There came a point midway through the lifespan of "Seinfeld" where the writers were clearly aware that any catchphrase they inserted into an episode had a good chance of entering the national lexicon. And they'd earned the right to think that. But occasionally, they would serve up an episode like "The Mango," which felt like it was being made after the catchphrase had already been popularized, and that the mere mention of it should be enough to drive the audience into frenzied laughter.

"My Boys" has obviously never been remotely as popular as "Seinfeld" - nor, though I do enjoy the show a lot, remotely as funny - but it did give the world the concept of the douchebag intervention, and more recently gave us the man-sack. So I don't begrudge the writers for going back to that well; I just think that "NTO" (the natural tapering-off period in a relationship) wasn't a particularly successful one, in part because they were trying to name a concept that everybody knows and that already has several dozen other nicknames.

Still, "The NTO" as an episode was pretty solid.

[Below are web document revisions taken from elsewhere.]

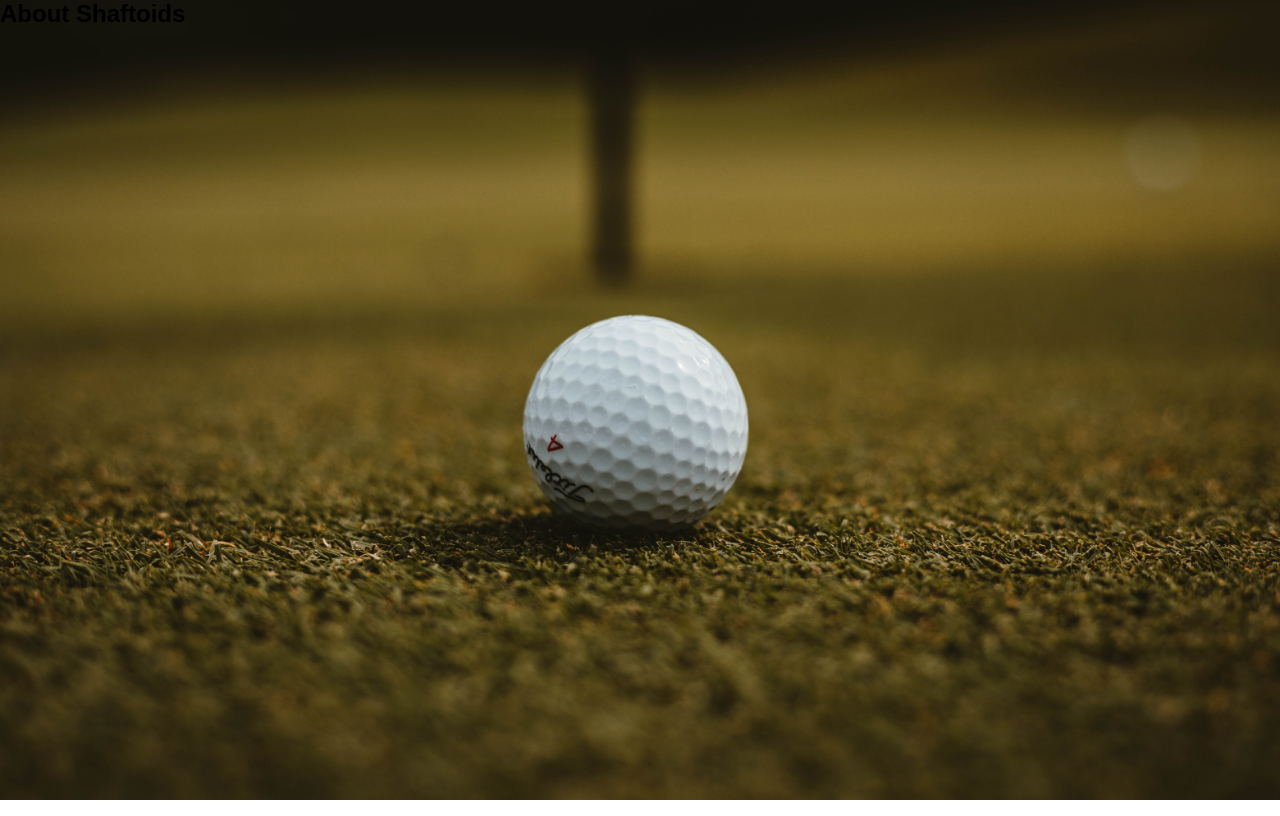
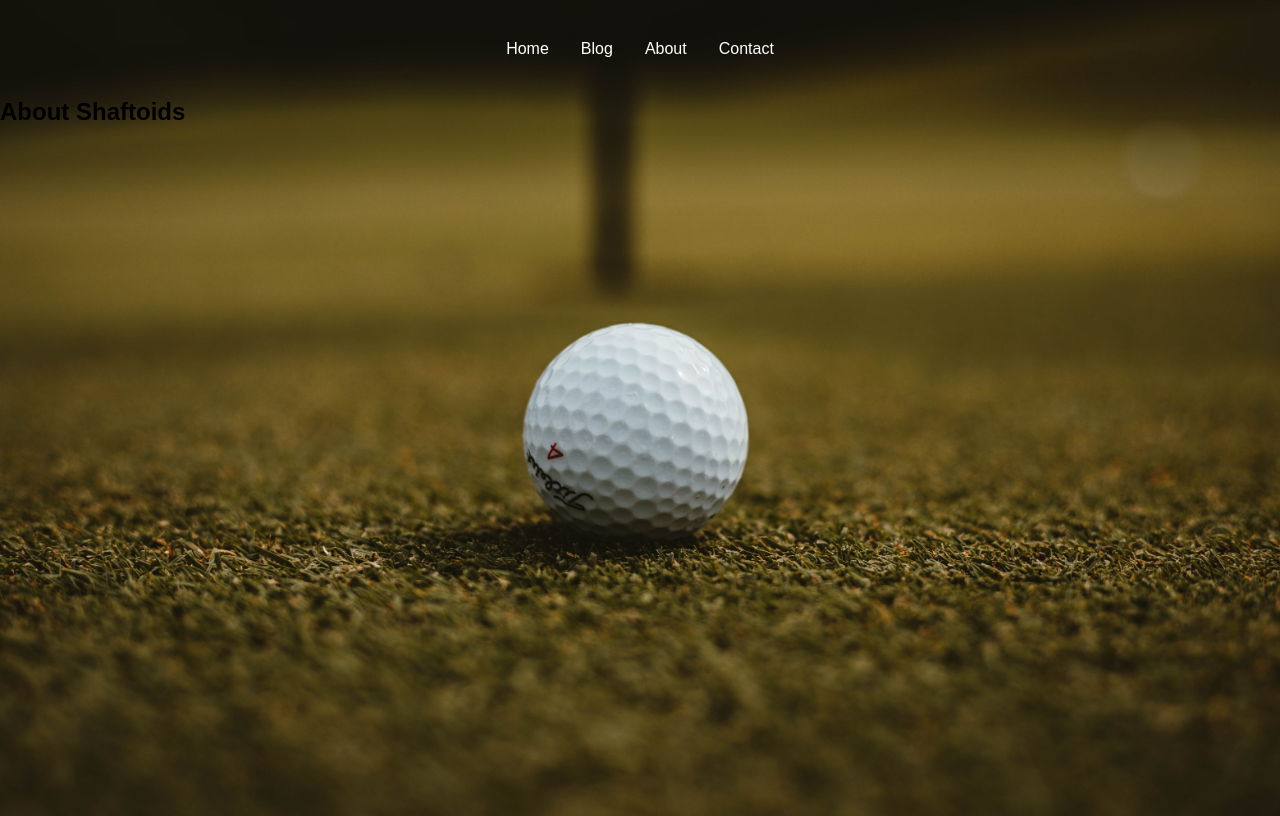
Before and after one commit to WebDevSiDotCom/shaftoid, a plain HTML site: page about.html in a window 1280 px wide. Drawn offline with Linux system fonts and the light colour scheme.

Commit message:
Added and updated nav
Added nav to About page, updated nav on Contact page

```diff
--- a/about.html
+++ b/about.html
@@ -8,6 +8,14 @@
     <title>Document</title>
 </head>
 <body>
+    <div class="nav-div">
+        <nav>
+            <li><a href="./index.html">Home</a></li>
+            <li><a href="#">Blog</a></li>
+            <li><a href="about.html">About</a></li>
+            <li><a href="contact.html">Contact</a></li>
+        </nav>
+    </div>
     <h2>About Shaftoids</h2>
 </body>
 </html>
```
Also changed, not shown: contact.html (+2 -2 lines).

It demonstrated that, while the show works best with PJ as the straight man, Jordana Spiro can, in fact, do comedy when called upon - here turning PJ's slutty librarian act into a slapstick disaster. It had yet another good subplot about Brendan making an ass of himself with a new girlfriend - here trying to get out of a relationship with Steph's sister by claiming, "I don't date women of color" - though it didn't quite live up to last week's storyline about him dating a much younger woman. (And since I was flying home when that one aired, I missed the chance to kick off the review with "just as soon as I go to a flashmob pillow fight," darnit.) And it had the usual good assortment of stray one-liners, like Bobby's observation that Mickey Rourke used to look like a person.



I worried going into the season that the show would struggle without Jim Gaffigan, since Andy was the most consistent source of actual laughs on a show that usually settled for just being likable. Overall, though, it feels like the writers and cast have taken Gaffigan's departure as a challenge, because these first five episodes as a whole are about as funny an extended stretch as I can remember the show doing. And I'm pleased that the PJ/Bobby and Steph/Kenny couplings have only added to the laughs, once again supporting my theory that resolving Unresolved Sexual Tension does not, in fact, ruin comedies.

What did everybody else think?